Bryce was recently named the best actor at the LA Comedy Film festival for his star performance in the tongue-in-cheek film "Edwin: My Life as a Koont", which even had a cameo from Wellington Mayor Celia Wade-Brown. So what makes this archeologist, turned cable car driver, turned comedian tick? And can he make us laugh without a script?
9:10 Iain O'Brien - cricket, writing and the black dog
At the peak of his career former Test cricketer Iain O'Brien was a formidable force with the ball for New Zealand. But while it all seemed good on the outside, he was battling depression on the inside. Iain talks opening about his battle with mental illness and offers an insight into the road to recovery, which for him involved writing children's books. An inspirational listen for the one in six of us who has a mental illness.
9:40 Jennie McCormick - the super stargazer
Auckland Astronomer Jennie McCormick is fascinated by space. She has co-discovered 20 planets, solar systems and an asteroid, which she'll get to name.

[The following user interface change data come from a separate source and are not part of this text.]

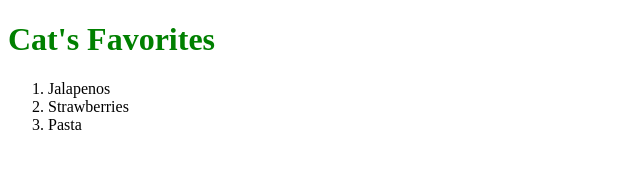
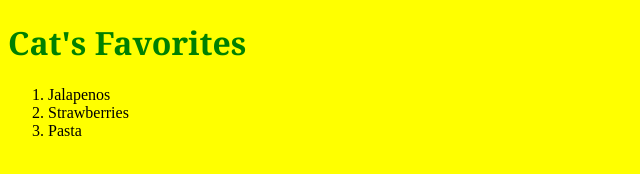
Before and after one commit to tremblaycat/fav-foods, a plain HTML site: page index.html in a window 1280 px wide. Shown: the whole page, without its empty margins (0-640 px from the left). Drawn offline with Linux system fonts and the light colour scheme.

Commit message:
background and font change

```diff
--- a/styles.css
+++ b/styles.css
@@ -1,3 +1,7 @@
 h1 {
     color: green;
+    font-family: georgia;
 }
+body {
+    background-color: yellow;
+}
```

She's even built her own observatory and spends hours each night, when the weather is clear, gazing into the vast space above. She was recently nominated for a Next Woman of the Year award. Jennie tells us about why she collects meteorites and explains what a galactic bulge is.
Left: NZ Microfun team: The NZ team of astronomers who work together to discover new things in space. Right: the Auckland Meteorite. Photographs courtesy of Jennie McCormick.
10:10 James Bamford - spying on the people who spy on us
Investigative journalist James Bamford started researching the little know US government department known as the National Security Agency in 1982. since then he's written three books on the organisation which is now known for its mass surveillance of people around the globe. James tells us about how hard it was to gain information on the NSA back in the 80s, and whether NAS whistleblower Edward Snowdon is a hero or a villain.
10:40 Ben Uffindel - political satire in 2013
Political satire online newspaper "The Civilian" is only 7 months old, but it has quickly gained a reputation as being the place to go for the big news stories. Headlines like "We didn't want the stupid cup anyway" After the America's Cup loss and "Feeling inadequate, nation hopes no young people achieve anything this week", referring to Eleanor Catton's Booker Prize, have been capturing the nation's attention. So how does the team behind The Civilian come up with their satirical commentary, and what happens when a politician takes comments on the site seriously?
11:10 Richard Murphy - reflections, stories and memories of the late Seamus Heaney
Eighty-six-year-old Irish poet Richard Murphy joins us from Sri Lanka, to reminisce about his time with friend, and fellow poet Seamus Heaney who recently passed away. We celebrate Heaney's contributions to the poetic sphere and hear tales of how the duo met, how they were inspired and how Heaney's last act was that of kindness.
11.30 Graeme Downes
Musician and academic Graeme Downes on the legacy and influence of Lou Reed.